“Being cool,” my art-student friend told me during the intermission of Marina Abramović’s new show The Life and Death of Marina Abramović, “is knowing about what other people don’t know about.” Which, he continued, is why he hides his fanboy-like admiration from Abramović from his friends. Nowadays, she’s too popular to be cool.

The performance art world would seem to agree. Marina Abramović has, for four decades, been a noted figure in performance art, and among its most extreme practitioners. Abramović is known for extreme acts; she’s stripped and starved herself, often over long periods of time. Her art sits at the juncture of theater, spirituality, and masochism. If you remember that long scene in My Dinner With Andre, where Andre Gregory describes being buried alive as part of an artwork—Marina Abramović is like that, but with more blood and nudity.

But today, she’s often accused of being a sellout; the art magazine Hyperallergic referred to Abramović’s short dance with Jay Z “the day performance art died,” and even The New York Times has divided her career into two parts, bisected by the 2010 retrospective and exhibit “The Artist Is Present.” In the first, she’s an “avant-garde, inward-looking Belgrade-born experimentalist.” But since 2010, she’s a “celebrity darling.”

Something did change with the 2010 show at the Museum of Modern Art: At age 64, Abramović got discovered. The show was a combination of a retrospective of 40 years of work (actors restaged some of Abramović’s most notorious performance pieces: standing naked in doorways, lying naked with skeletons, etc.) and a new performance piece in which Abramović sat motionless, staring into the eyes of anyone who wanted to sit opposite her. As it turns out, thousands of people did, and waited up to six hours for the privilege. Since The Artist is Present, Abramović has collaborated with Lady Gaga, chilled with James Franco (and worked on a movie about his life), and announced the founding of the Marina Abramović Institute, a school in Hudson, New York, where she will teach her method to students.

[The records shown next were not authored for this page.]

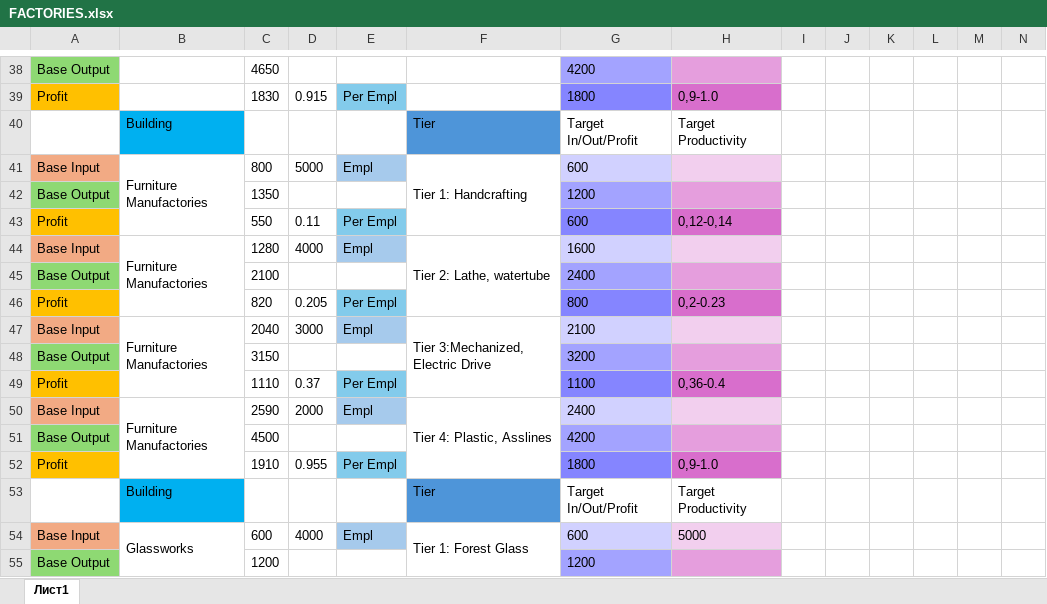
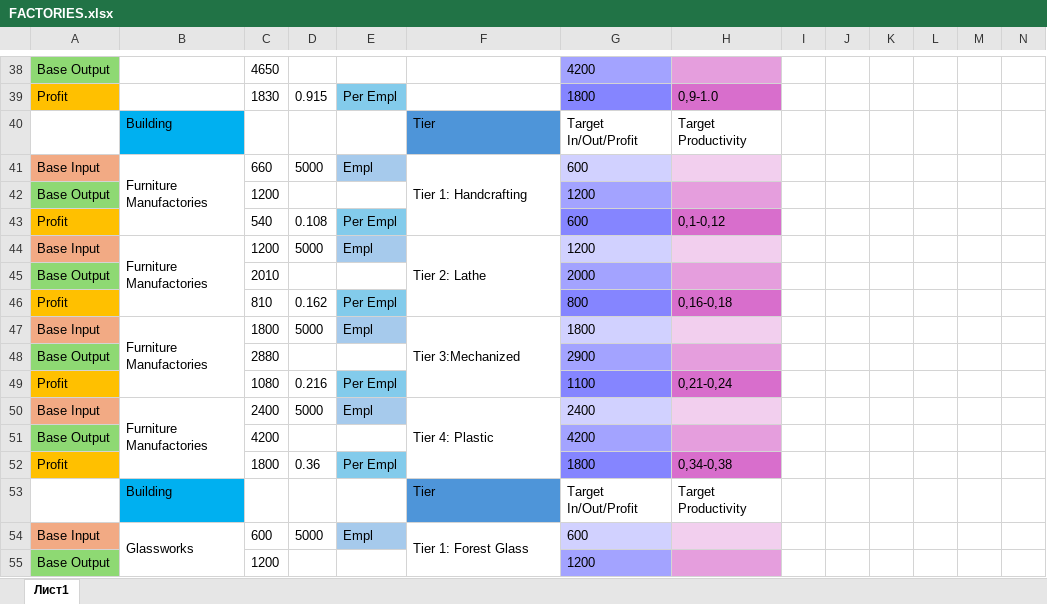
Before and after one commit to artyom-kuznetsov/IndustryExpanded, an Excel workbook: IndustryExpanded/FACTORIES.xlsx, sheet Лист1, drawn as a sheet; only a part is shown, gaps mark what is left out; values as stored, in another font and other column widths than the file's, no borders; the diff covers the shown part only; the diff names each change by its address in the sheet, - before the commit and + after, or states it on an @@ line.

```diff
--- a/IndustryExpanded/FACTORIES.xlsx (sheet Лист1)
+++ b/IndustryExpanded/FACTORIES.xlsx (sheet Лист1)
-C41: 800
+C41: 660
-C42: 1350
+C42: 1200
-C43: 550
+C43: 540
-D43: 0.11
+D43: 0.108
-H43: 0,12-0,14
+H43: 0,1-0,12
-C44: 1280
+C44: 1200
-D44: 4000
+D44: 5000
-F44: Tier 2: Lathe, watertube
+F44: Tier 2: Lathe
-G44: 1600
+G44: 1200
-C45: 2100
+C45: 2010
-G45: 2400
+G45: 2000
-C46: 820
+C46: 810
-D46: 0.205
+D46: 0.162
-H46: 0,2-0.23
+H46: 0,16-0,18
-C47: 2040
+C47: 1800
-D47: 3000
+D47: 5000
-F47: Tier 3:Mechanized, Electric Drive
+F47: Tier 3:Mechanized
-G47: 2100
+G47: 1800
-C48: 3150
+C48: 2880
-G48: 3200
+G48: 2900
-C49: 1110
+C49: 1080
-D49: 0.37
+D49: 0.216
-H49: 0,36-0.4
+H49: 0,21-0,24
-C50: 2590
+C50: 2400
-D50: 2000
+D50: 5000
-F50: Tier 4: Plastic, Asslines
+F50: Tier 4: Plastic
-C51: 4500
+C51: 4200
-C52: 1910
+C52: 1800
-D52: 0.955
+D52: 0.36
-H52: 0,9-1.0
+H52: 0,34-0,38
-D54: 4000
+D54: 5000
-H54: 5000
+H54: (empty)
```
Also changed, not shown: 50 added rows, 10 removed rows, 70 edited cells, cell formats and merged cells elsewhere in this sheet, formulas that keep their value, 9 other files.
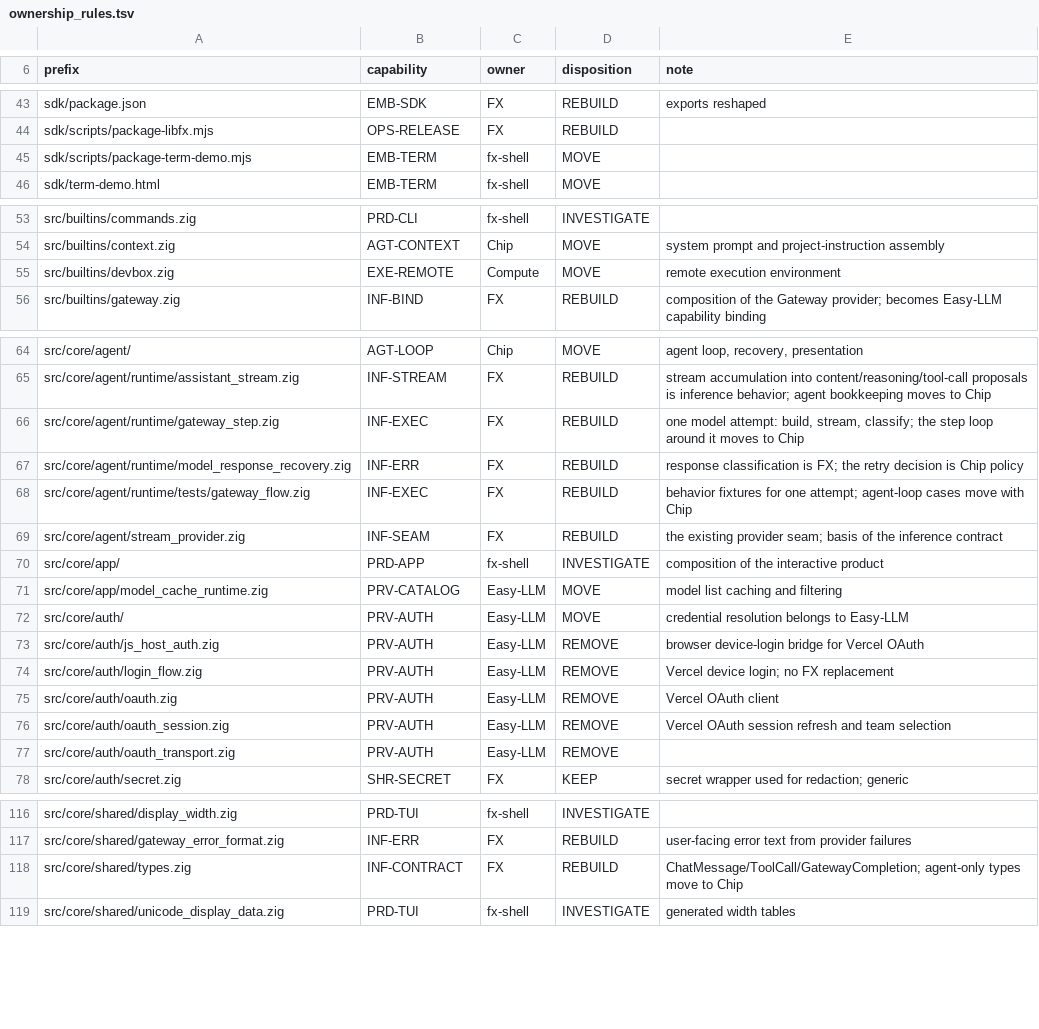
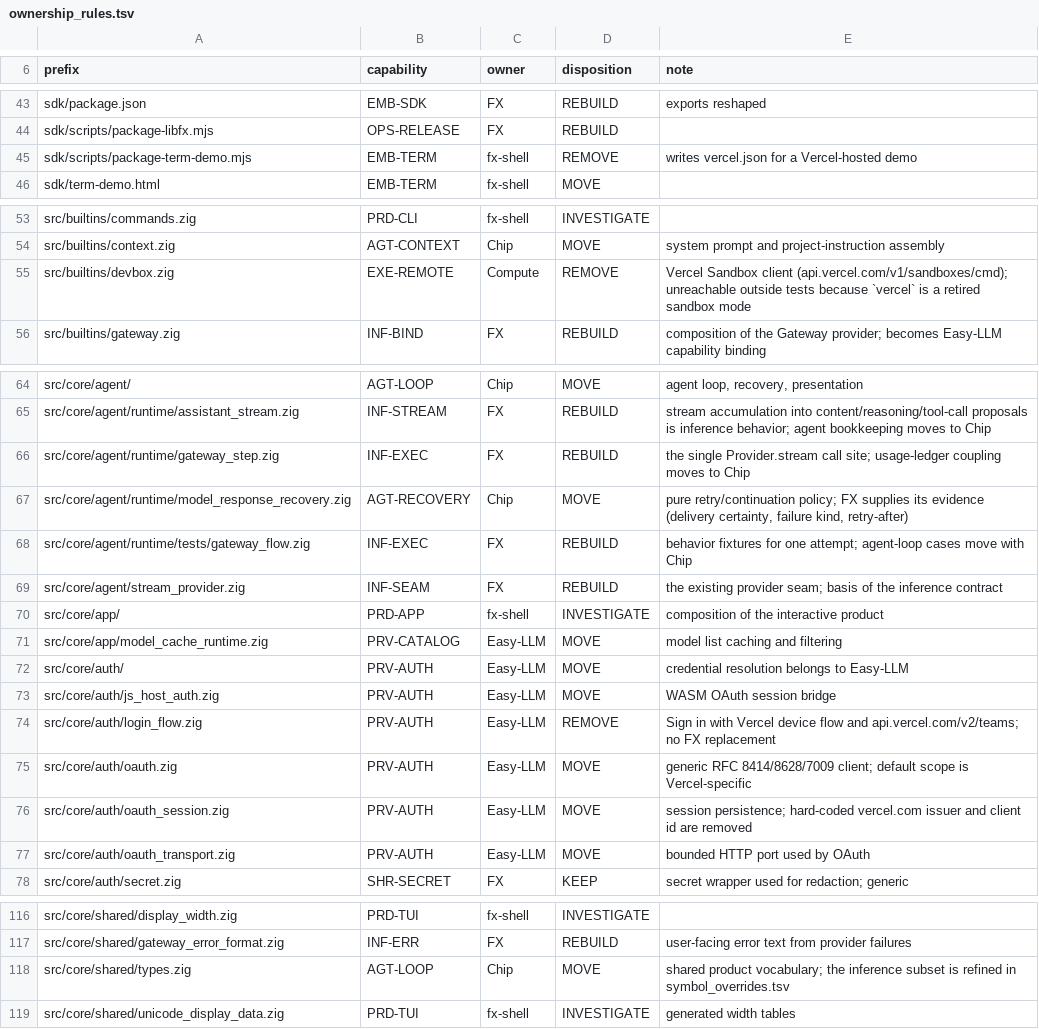
Before and after one commit to rkendel1/fx, a TSV file: docs/rebuild/inventory/ownership_rules.tsv, drawn as a sheet; only a part is shown, gaps mark what is left out; the diff covers the shown part only.

```diff
--- a/docs/rebuild/inventory/ownership_rules.tsv
+++ b/docs/rebuild/inventory/ownership_rules.tsv
@@ -44,3 +44,3 @@ sdk/package.json	EMB-SDK	FX	REBUILD	exports reshaped
 sdk/scripts/package-libfx.mjs	OPS-RELEASE	FX	REBUILD
-sdk/scripts/package-term-demo.mjs	EMB-TERM	fx-shell	MOVE
+sdk/scripts/package-term-demo.mjs	EMB-TERM	fx-shell	REMOVE	writes vercel.json for a Vercel-hosted demo
 sdk/term-demo.html	EMB-TERM	fx-shell	MOVE
@@ -54,3 +54,3 @@ src/builtins/commands.zig	PRD-CLI	fx-shell	INVESTIGATE
 src/builtins/context.zig	AGT-CONTEXT	Chip	MOVE	system prompt and project-instruction assembly
-src/builtins/devbox.zig	EXE-REMOTE	Compute	MOVE	remote execution environment
+src/builtins/devbox.zig	EXE-REMOTE	Compute	REMOVE	Vercel Sandbox client (api.vercel.com/v1/sandboxes/cmd); unreachable outside tests because `vercel` is a retired sandbox mode
 src/builtins/gateway.zig	INF-BIND	FX	REBUILD	composition of the Gateway provider; becomes Easy-LLM capability binding
@@ -65,4 +65,4 @@ src/core/agent/	AGT-LOOP	Chip	MOVE	agent loop, recovery, presentation
 src/core/agent/runtime/assistant_stream.zig	INF-STREAM	FX	REBUILD	stream accumulation into content/reasoning/tool-call proposals is inference behavior; agent bookkeeping moves to Chip
-src/core/agent/runtime/gateway_step.zig	INF-EXEC	FX	REBUILD	one model attempt: build, stream, classify; the step loop around it moves to Chip
-src/core/agent/runtime/model_response_recovery.zig	INF-ERR	FX	REBUILD	response classification is FX; the retry decision is Chip policy
+src/core/agent/runtime/gateway_step.zig	INF-EXEC	FX	REBUILD	the single Provider.stream call site; usage-ledger coupling moves to Chip
+src/core/agent/runtime/model_response_recovery.zig	AGT-RECOVERY	Chip	MOVE	pure retry/continuation policy; FX supplies its evidence (delivery certainty, failure kind, retry-after)
 src/core/agent/runtime/tests/gateway_flow.zig	INF-EXEC	FX	REBUILD	behavior fixtures for one attempt; agent-loop cases move with Chip
@@ -72,7 +72,7 @@ src/core/app/model_cache_runtime.zig	PRV-CATALOG	Easy-LLM	MOVE	model list cachin
 src/core/auth/	PRV-AUTH	Easy-LLM	MOVE	credential resolution belongs to Easy-LLM
-src/core/auth/js_host_auth.zig	PRV-AUTH	Easy-LLM	REMOVE	browser device-login bridge for Vercel OAuth
-src/core/auth/login_flow.zig	PRV-AUTH	Easy-LLM	REMOVE	Vercel device login; no FX replacement
-src/core/auth/oauth.zig	PRV-AUTH	Easy-LLM	REMOVE	Vercel OAuth client
-src/core/auth/oauth_session.zig	PRV-AUTH	Easy-LLM	REMOVE	Vercel OAuth session refresh and team selection
-src/core/auth/oauth_transport.zig	PRV-AUTH	Easy-LLM	REMOVE
+src/core/auth/js_host_auth.zig	PRV-AUTH	Easy-LLM	MOVE	WASM OAuth session bridge
+src/core/auth/login_flow.zig	PRV-AUTH	Easy-LLM	REMOVE	Sign in with Vercel device flow and api.vercel.com/v2/teams; no FX replacement
+src/core/auth/oauth.zig	PRV-AUTH	Easy-LLM	MOVE	generic RFC 8414/8628/7009 client; default scope is Vercel-specific
+src/core/auth/oauth_session.zig	PRV-AUTH	Easy-LLM	MOVE	session persistence; hard-coded vercel.com issuer and client id are removed
+src/core/auth/oauth_transport.zig	PRV-AUTH	Easy-LLM	MOVE	bounded HTTP port used by OAuth
 src/core/auth/secret.zig	SHR-SECRET	FX	KEEP	secret wrapper used for redaction; generic
@@ -117,3 +117,3 @@ src/core/shared/display_width.zig	PRD-TUI	fx-shell	INVESTIGATE
 src/core/shared/gateway_error_format.zig	INF-ERR	FX	REBUILD	user-facing error text from provider failures
-src/core/shared/types.zig	INF-CONTRACT	FX	REBUILD	ChatMessage/ToolCall/GatewayCompletion; agent-only types move to Chip
+src/core/shared/types.zig	AGT-LOOP	Chip	MOVE	shared product vocabulary; the inference subset is refined in symbol_overrides.tsv
 src/core/shared/unicode_display_data.zig	PRD-TUI	fx-shell	INVESTIGATE	generated width tables
```
Also changed, not shown: 25 added rows and 6 edited cells elsewhere in this file, 21 other files.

Well, if you can’t beat ’em, join ’em. While it predates some of the most recent anti-Abramović hype, you can’t help but feel that The Life and Death of Marina Abramović, is in on the joke. It begins with the artist’s funeral—attended by three dogs, wandering on the stage of the Park Avenue Armory—and it seems to wink at the haters, to acknowledge the transition of the last few years and to revel in it.

Life and Death is actually less Abramović’s own creation than that of her artistic collaborators, a kind of hipster all-star cast featuring theater producer/auteur Robert Wilson (Einstein on the Beach), singer Antony, and actor Willem Defoe. According to the program notes—formatted as a large-size newspaper with Abramović’s obituary on the front page—Abramović only provided a few basic incidents from her life, leaving her collaborators to decide what to do with them. She has done this before—offer up her life as the basis for a work created by others—though never at this high a wattage.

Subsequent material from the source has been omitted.